Probably not - the majority of people who are bitten by a tick do not show any symptoms of the disease. Not every tick carries infective organisms, and even if it does not every bite transmits the disease, particularly if the tick is removed as soon as possible. However, it is important to be aware of the signs and symptoms of the disease so you can look out for it if you know you've been bitten or if you've been in an area where you could have been bitten.
If you find a tick you should remove it as soon as possible. If left alone a tick may feed for up to a week, gradually swelling in size and increasing the risk of infection as time passes - the longer an infected tick is allowed to feed, the more likely it is that it will pass on the disease.
Your main aims are to remove the tick promptly, to remove all parts of the tick’s body and to prevent it releasing additional saliva or regurgitating its stomach contents into your bite wound.
DO use a proprietary tick removal tool and follow the instructions provided. These tools will grip the head of the tick without squashing the body. If no tools are available, rather than delay use a fine thread, something like cotton or dental floss. Tie a single loop of thread around the tick’s mouthparts, as close to the skin as possible, then pull upwards and outwards without twisting.
DO start by cleansing the tweezers/tool with antiseptic. After tick removal, cleanse the bite site and the tool with antiseptic.
DO wash hands thoroughly afterwards.
DO NOT squeeze the body of the tick, as this may cause the head and body to separate, leaving the head embedded in your skin.
DO NOT use your fingernails to remove a tick. Infection can enter via any breaks in your skin, e.g. close to the fingernail.
DO NOT crush the tick’s body, as this may cause it to regurgitate its infected stomach contents into the bite wound.
DO NOT try to burn the tick off, apply petroleum jelly, nail polish or any other chemical. Any of these methods can cause discomfort to the tick, resulting in regurgitation, or saliva release.
This is one of the most important questions because prevention is always much better than cure:
- Be tick aware - know where to expect ticks so that you know when to take precautions to protect yourself.
- Cover up - wear long sleeved tops and long trousers, and tuck your trouser legs into your socks. Wearing gaitors, tick proof over socks and insect repellent clothing can also help enormously.
- Use an insect repellent - insect repellent can help to protect any exposed areas. Clothing can also be treated with Bug Proof permethrin clothing spray to make it insect repellent.
And don't forget the action that should be taken after spending time in an area where there might be ticks:
- Check your body carefully for ticks - ticks can attach themselves almost anywhere on your body but they prefer warm, moist areas where blood flows close to the skin, such as the back of your knees and elbows, armpits, groin, behind your ears and on your scalp. Consequently, it's important to check yourself regularly all over if you have been in an area where ticks are likely to be.
- Don't take ticks home with you - check your clothing and pets for ticks to avoid bringing them inside.
Pets and other animals are also prone to tick bites so they should be inspected regularly and any ticks found removed as soon as possible. If in doubt at any time talk to a vet about appropiate treatment.

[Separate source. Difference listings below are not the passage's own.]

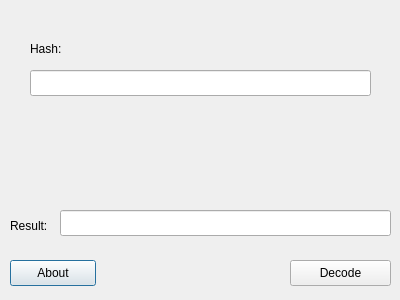
Before: the Qt Designer form decode.ui in PuruPuru71/httagen, drawn with Qt 5.
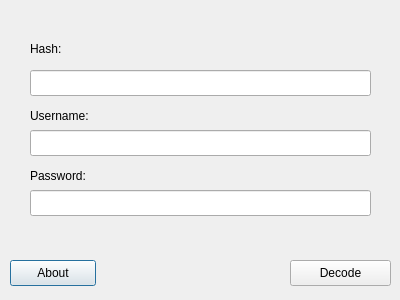
After: the same form once the commit is applied.

Commit message: implement mostly functional decoder

```diff
--- a/decode.ui
+++ b/decode.ui
@@ -51,25 +51,31 @@
   <widget class="QLabel" name="resultLabel">
    <property name="geometry">
     <rect>
-     <x>10</x>
-     <y>210</y>
-     <width>41</width>
+     <x>30</x>
+     <y>100</y>
+     <width>71</width>
      <height>31</height>
     </rect>
    </property>
    <property name="text">
-    <string>Result:</string>
+    <string>Username:</string>
    </property>
   </widget>
-  <widget class="QLineEdit" name="resultField">
+  <widget class="QLineEdit" name="usernameField">
+   <property name="enabled">
+    <bool>true</bool>
+   </property>
    <property name="geometry">
     <rect>
-     <x>60</x>
-     <y>210</y>
-     <width>331</width>
+     <x>30</x>
+     <y>130</y>
+     <width>341</width>
      <height>26</height>
     </rect>
    </property>
+   <property name="readOnly">
+    <bool>true</bool>
+   </property>
   </widget>
   <widget class="QPushButton" name="aboutBtn">
    <property name="geometry">
@@ -97,6 +103,35 @@
     <string>Decode</string>
    </property>
   </widget>
+  <widget class="QLabel" name="passwordLabel">
+   <property name="geometry">
+    <rect>
+     <x>30</x>
+     <y>160</y>
+     <width>71</width>
+     <height>31</height>
+    </rect>
+   </property>
+   <property name="text">
+    <string>Password:</string>
+   </property>
+  </widget>
+  <widget class="QLineEdit" name="passwordField">
+   <property name="enabled">
+    <bool>true</bool>
+   </property>
+   <property name="geometry">
+    <rect>
+     <x>30</x>
+     <y>190</y>
+     <width>341</width>
+     <height>26</height>
+    </rect>
+   </property>
+   <property name="readOnly">
+    <bool>true</bool>
+   </property>
+  </widget>
  </widget>
  <resources/>
  <connections/>
```
Left out of the diff: 2 changed lines with no effect on the pictures. The commit also changes 1 other file.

There are several different organisations that have been set up to provide information and support regarding ticks and tick bourne diseases:
LDA - Lyme Disease Action: www.lymediseaseaction.org.uk
Tick Alert: www.tickalert.org
Organic Daily Post - 4 Stages of Lymes Disease: https://organicdailypost.com/stage-1-lyme-disease/